129. Castor et Pollux (Rameau)

Tragédie en musique in 5 actsComposer: Jean-Philippe RameauLibretto: Gentil-BernardFirst performed: Académie royale de musique (1re salle du Palais-Royal), 24 October 1737 ; revised 1754 Of all Rameau's operas, Claude Debussy most admired Castor et Pollux, and, on his deathbed, he regretted he was unable to attend a performance. Since 1903, Debussy had held up Rameau (and … Continue reading 129. Castor et Pollux (Rameau)

128. La serva padrona (Pergolesi)

Intermezzo in 2 partsComposer: Giovanni Battista PergolesiLibretto: Gennarantonio FedericoFirst performed: Teatro San Bartolomeo, Naples, 28 August 1733 For a comic interlude of 45 minutes, La serva padrona carries a lot of weight on her slim shoulders.  She’s the ancestrix of both the Italian opera buffa and the French opéra comique. The wily maidservant Serpina (little … Continue reading 128. La serva padrona (Pergolesi)

127. Germanico in Germania (Porpora)

Dramma per musica in 3 actsComposer: Nicola PorporaLibretto: Nicola ColuzziFirst performed: Teatro Capricana, Rome, 11 February 1732 Nicola Porpora was a master of writing for the human voice. In his day, he was one of Italy’s foremost singing teachers; his pupils at the Conservatorio di Sant’Onofrio, Naples, included the castrati Farinelli and Caffarelli (who studied … Continue reading 127. Germanico in Germania (Porpora)

126. Catone in Utica (Vinci)

Opera seria in 3 actsComposer: Leonardo VinciLibretto: Pietro MetastasioFirst performed: Teatro Alibert, Rome, 19 January 1728 A Roman triumph!  Decca’s 2015 recording (conductor Riccardo Minasi, with Il Pomo d’Oro) of this Caesarian opera seria has some of the most extraordinary singing I’ve ever heard.  Veni, audivi, Vinci, one might say. Catone in Utica was Leonardo … Continue reading 126. Catone in Utica (Vinci)

A note on Metastasio

The 18th century has been called the age of Metastasio. The Roman poet's 27 libretti were set more than 800 times, and used as late as the 19th century, including by Meyerbeer (Semiramide riconosciuta, 1819) and Mercadante (Didone abbandonata, 1823).  The most famous Metastasian opera today is Mozart’s Clemenza di Tito.

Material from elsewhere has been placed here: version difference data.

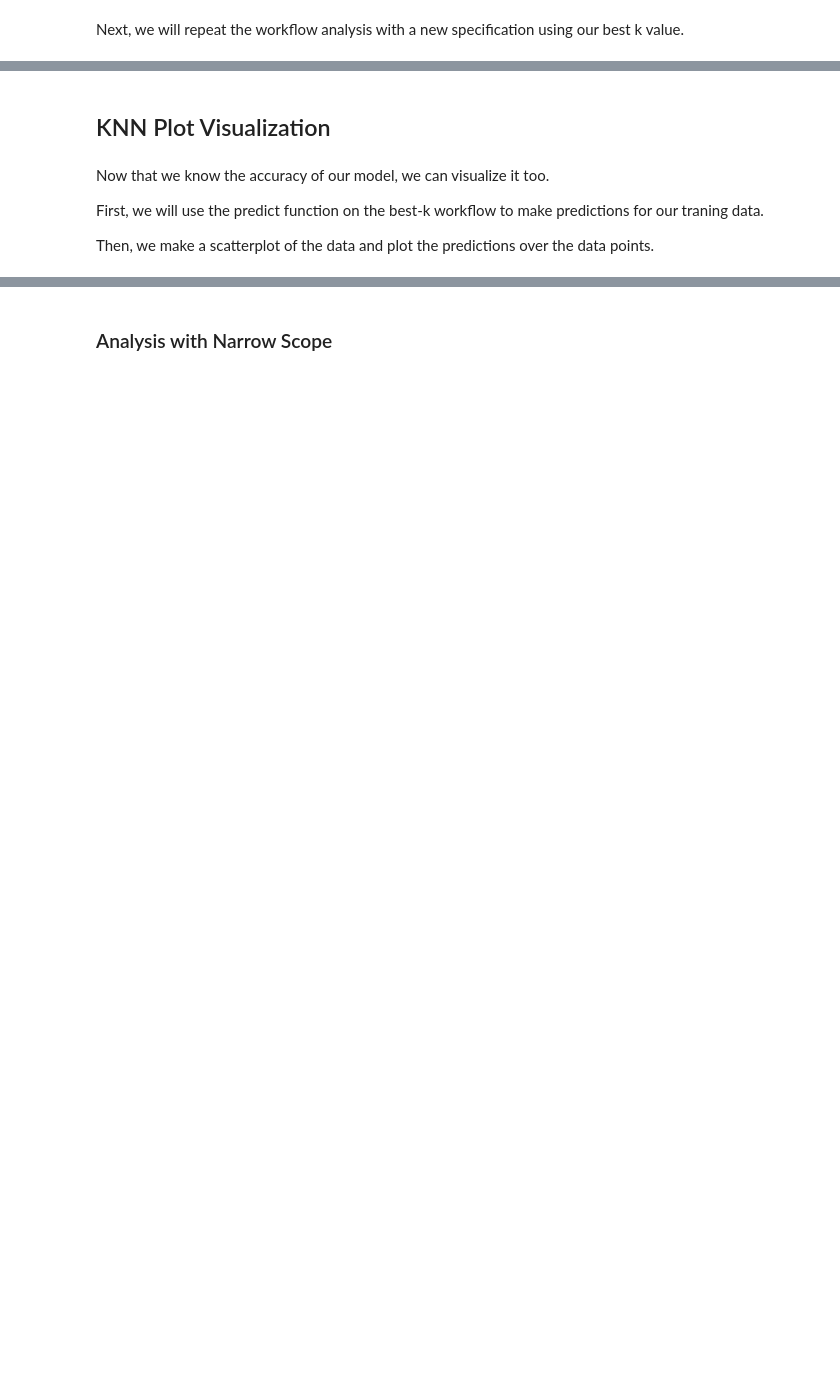
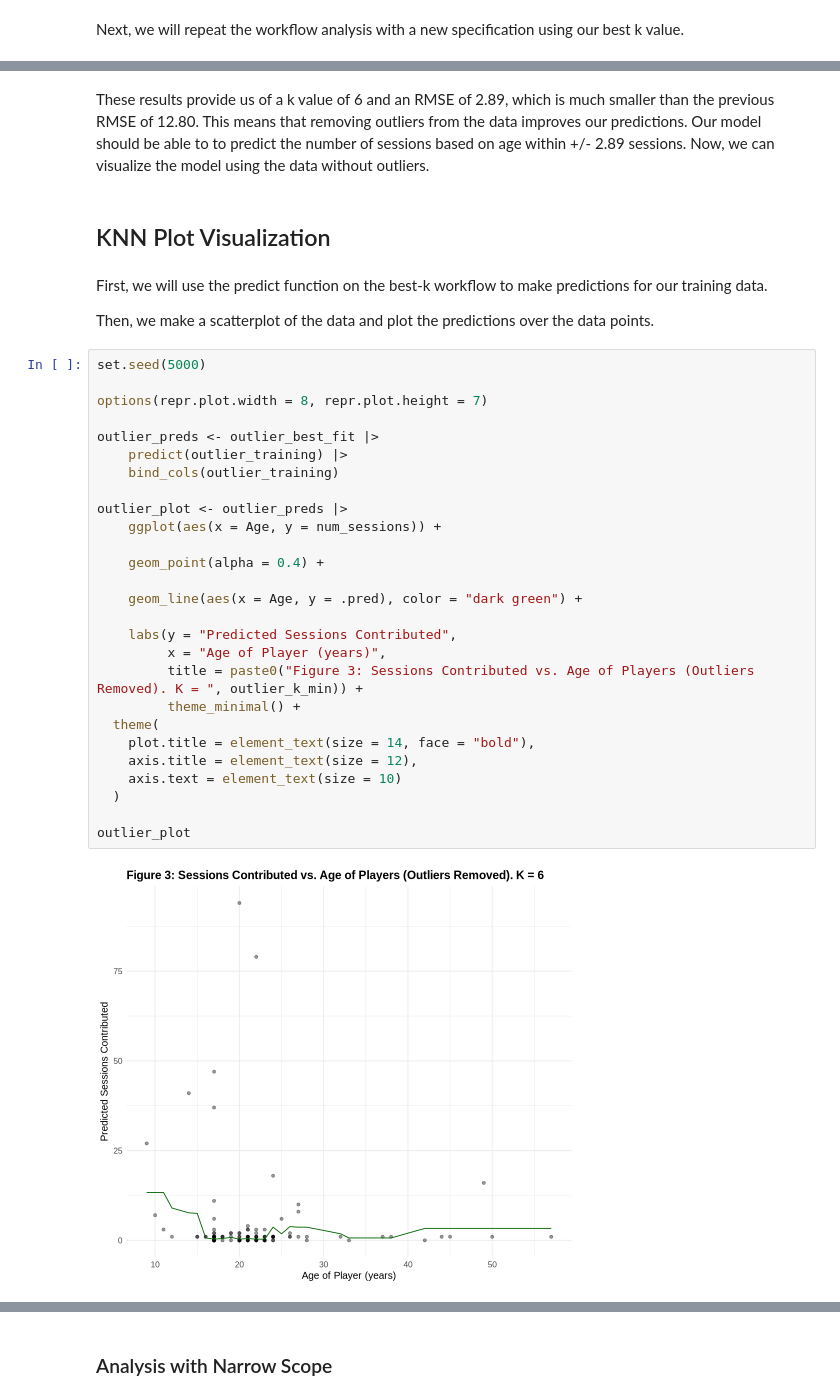
Before and after one commit to glarson5/dsci-100-group-project, a Jupyter notebook: Project Report.ipynb, the cells around one changed output, grey strips where cells are left out. Saved outputs shown, nothing was run; the diff lists cells and outputs as text; blank space fills up the shorter version.

```diff
--- a/Project Report.ipynb
+++ b/Project Report.ipynb
@@ -393,9 +477,38 @@ Our RMSE metric is 44.12. This means that our model will be able to predict the
+# %% [markdown]
+These results provide us of a k value of 6 and an RMSE of 2.89, which is much smaller than the previous RMSE of 12.80. This means that removing outliers from the data improves our predictions. Our model should be able to to predict the number of sessions based on age within +/- 2.89 sessions. Now, we can visualize the model using the data without outliers.
 # %% [markdown]
 ## KNN Plot Visualization
 # %% [markdown]
-Now that we know the accuracy of our model, we can visualize it too.
-
-First, we will use the predict function on the best-k workflow to make predictions for our traning data.
+First, we will use the predict function on the best-k workflow to make predictions for our training data.
 
 Then, we make a scatterplot of the data and plot the predictions over the data points.
+# %%
+set.seed(5000)
+
+options(repr.plot.width = 8, repr.plot.height = 7)
+
+outlier_preds <- outlier_best_fit |>
+    predict(outlier_training) |>
+    bind_cols(outlier_training)
+
+outlier_plot <- outlier_preds |>
+    ggplot(aes(x = Age, y = num_sessions)) +
+
+    geom_point(alpha = 0.4) +
+
+    geom_line(aes(x = Age, y = .pred), color = "dark green") +
+
+    labs(y = "Predicted Sessions Contributed",
+         x = "Age of Player (years)",
+         title = paste0("Figure 3: Sessions Contributed vs. Age of Players (Outliers Removed). K = ", outlier_k_min)) +
+         theme_minimal() +
+  theme(
+    plot.title = element_text(size = 14, face = "bold"),
+    axis.title = element_text(size = 12),
+    axis.text = element_text(size = 10)
+  )
+
+outlier_plot
+# %% [output]
+[figure, new version]
 # %%
```
Also changed, not shown: parts of 36 cells of this notebook.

Born Pietro Trapassi, 1698–1782; … Continue reading A note on Metastasio

124. Orlando furioso (Vivaldi)

Dramma per musico in 3 actsComposer: Antonio VivaldiLibretto: Grazio Braccioli, after Ariosto's Orlando FuriosoFirst performed: Teatro Sant'Angelo, Venice, autumn 1727 Vivaldi, like his wicked sorceress Alcina, enchants the senses, then lures us into a queasily erotic nightmare of the sort we associate more with Richard Strauss than opera seria. Gustave Doré's depiction of Alcina The … Continue reading 124. Orlando furioso (Vivaldi)

123. Giulio Cesare in Egitto (Handel)

Dramma per musico in 3 actsComposer: George Frideric HandelLibretto: Niccolò Francesco Haym after Giacomo Francesco BussaniFirst performed: King's Theater, Haymarket, London, 20 February 1724 The ides of March may have passed, but we still have time to stab Caesar. Here it is: the most famous and beloved opera seria. Keates calls it a "tragicomic masterpiece"; … Continue reading 123. Giulio Cesare in Egitto (Handel)